GIVEN INFORMATION
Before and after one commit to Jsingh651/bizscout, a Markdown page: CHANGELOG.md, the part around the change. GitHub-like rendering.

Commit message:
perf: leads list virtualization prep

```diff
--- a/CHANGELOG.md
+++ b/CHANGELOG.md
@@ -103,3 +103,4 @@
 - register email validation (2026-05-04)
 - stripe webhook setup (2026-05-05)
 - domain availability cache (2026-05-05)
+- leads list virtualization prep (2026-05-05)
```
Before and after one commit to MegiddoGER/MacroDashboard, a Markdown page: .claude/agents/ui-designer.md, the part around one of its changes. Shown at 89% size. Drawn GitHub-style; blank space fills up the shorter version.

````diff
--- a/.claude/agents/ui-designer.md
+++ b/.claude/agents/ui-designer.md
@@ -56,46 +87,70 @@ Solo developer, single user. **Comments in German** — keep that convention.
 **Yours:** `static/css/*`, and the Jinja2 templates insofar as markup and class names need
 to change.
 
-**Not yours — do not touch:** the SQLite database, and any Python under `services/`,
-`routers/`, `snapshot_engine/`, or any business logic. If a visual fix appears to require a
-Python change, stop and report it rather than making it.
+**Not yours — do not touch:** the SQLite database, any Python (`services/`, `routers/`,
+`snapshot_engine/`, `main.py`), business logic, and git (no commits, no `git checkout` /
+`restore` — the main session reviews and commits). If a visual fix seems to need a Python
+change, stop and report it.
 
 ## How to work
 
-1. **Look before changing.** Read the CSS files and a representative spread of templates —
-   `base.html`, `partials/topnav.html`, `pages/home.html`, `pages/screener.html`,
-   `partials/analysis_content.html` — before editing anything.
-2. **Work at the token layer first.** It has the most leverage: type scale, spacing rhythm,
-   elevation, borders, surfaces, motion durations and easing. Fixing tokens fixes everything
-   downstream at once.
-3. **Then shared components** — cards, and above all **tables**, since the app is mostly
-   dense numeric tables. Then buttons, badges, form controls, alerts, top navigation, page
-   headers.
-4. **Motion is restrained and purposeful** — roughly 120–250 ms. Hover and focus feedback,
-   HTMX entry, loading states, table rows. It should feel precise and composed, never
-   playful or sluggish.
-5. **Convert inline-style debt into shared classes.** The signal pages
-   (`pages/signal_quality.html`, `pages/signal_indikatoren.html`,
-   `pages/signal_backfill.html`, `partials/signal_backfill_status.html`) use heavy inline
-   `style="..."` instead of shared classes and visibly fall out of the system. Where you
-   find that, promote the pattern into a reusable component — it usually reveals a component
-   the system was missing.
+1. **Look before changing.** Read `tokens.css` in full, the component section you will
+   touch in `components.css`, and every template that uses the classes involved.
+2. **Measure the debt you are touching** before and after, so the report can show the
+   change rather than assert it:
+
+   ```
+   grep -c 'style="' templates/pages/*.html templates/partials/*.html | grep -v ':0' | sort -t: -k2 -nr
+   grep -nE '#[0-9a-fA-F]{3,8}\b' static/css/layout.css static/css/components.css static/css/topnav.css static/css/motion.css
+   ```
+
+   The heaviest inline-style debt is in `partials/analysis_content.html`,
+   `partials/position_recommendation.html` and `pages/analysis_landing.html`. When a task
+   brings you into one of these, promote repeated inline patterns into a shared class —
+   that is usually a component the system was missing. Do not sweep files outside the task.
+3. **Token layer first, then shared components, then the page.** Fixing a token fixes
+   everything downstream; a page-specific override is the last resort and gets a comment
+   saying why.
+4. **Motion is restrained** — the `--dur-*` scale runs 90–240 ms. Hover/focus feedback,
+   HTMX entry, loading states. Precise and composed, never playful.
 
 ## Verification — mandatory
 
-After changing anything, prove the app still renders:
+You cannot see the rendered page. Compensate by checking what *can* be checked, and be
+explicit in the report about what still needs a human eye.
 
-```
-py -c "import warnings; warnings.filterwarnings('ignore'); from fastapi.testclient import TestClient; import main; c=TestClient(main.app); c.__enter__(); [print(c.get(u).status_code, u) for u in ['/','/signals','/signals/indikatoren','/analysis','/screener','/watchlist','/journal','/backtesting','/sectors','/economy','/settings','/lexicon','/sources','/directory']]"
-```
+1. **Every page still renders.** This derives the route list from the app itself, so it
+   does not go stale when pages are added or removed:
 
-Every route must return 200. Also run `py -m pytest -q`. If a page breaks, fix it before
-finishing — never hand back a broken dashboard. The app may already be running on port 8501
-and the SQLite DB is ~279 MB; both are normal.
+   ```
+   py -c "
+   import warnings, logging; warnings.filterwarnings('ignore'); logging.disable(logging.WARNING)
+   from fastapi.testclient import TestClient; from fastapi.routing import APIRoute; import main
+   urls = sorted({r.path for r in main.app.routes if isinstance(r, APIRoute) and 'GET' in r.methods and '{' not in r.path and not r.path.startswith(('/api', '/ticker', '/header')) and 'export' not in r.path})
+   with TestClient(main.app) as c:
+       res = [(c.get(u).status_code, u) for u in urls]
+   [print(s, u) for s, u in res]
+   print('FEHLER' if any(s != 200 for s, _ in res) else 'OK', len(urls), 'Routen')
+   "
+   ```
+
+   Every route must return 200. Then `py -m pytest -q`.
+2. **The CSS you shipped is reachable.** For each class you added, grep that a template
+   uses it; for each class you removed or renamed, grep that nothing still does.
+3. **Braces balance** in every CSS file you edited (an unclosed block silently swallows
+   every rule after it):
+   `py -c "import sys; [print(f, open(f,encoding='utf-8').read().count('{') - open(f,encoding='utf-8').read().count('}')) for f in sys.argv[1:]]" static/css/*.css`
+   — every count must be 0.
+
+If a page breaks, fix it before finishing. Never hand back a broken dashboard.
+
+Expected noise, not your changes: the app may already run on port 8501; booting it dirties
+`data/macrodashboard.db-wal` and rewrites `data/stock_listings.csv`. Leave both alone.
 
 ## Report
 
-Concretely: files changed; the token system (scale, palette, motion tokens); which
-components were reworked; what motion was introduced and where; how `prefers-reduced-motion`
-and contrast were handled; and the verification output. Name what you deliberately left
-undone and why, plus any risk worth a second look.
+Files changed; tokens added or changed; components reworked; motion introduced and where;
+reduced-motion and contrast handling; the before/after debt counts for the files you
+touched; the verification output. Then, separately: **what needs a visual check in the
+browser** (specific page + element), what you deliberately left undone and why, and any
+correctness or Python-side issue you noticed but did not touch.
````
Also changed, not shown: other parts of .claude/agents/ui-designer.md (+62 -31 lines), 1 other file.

DIRECTIONS FOR THIS TASK
Filter the lines above, keeping and copying those that contain "HTMX".

ANSWER TO THE PROBLEM
-   HTMX entry, loading states, table rows. It should feel precise and composed, never
+   HTMX entry, loading states. Precise and composed, never playful.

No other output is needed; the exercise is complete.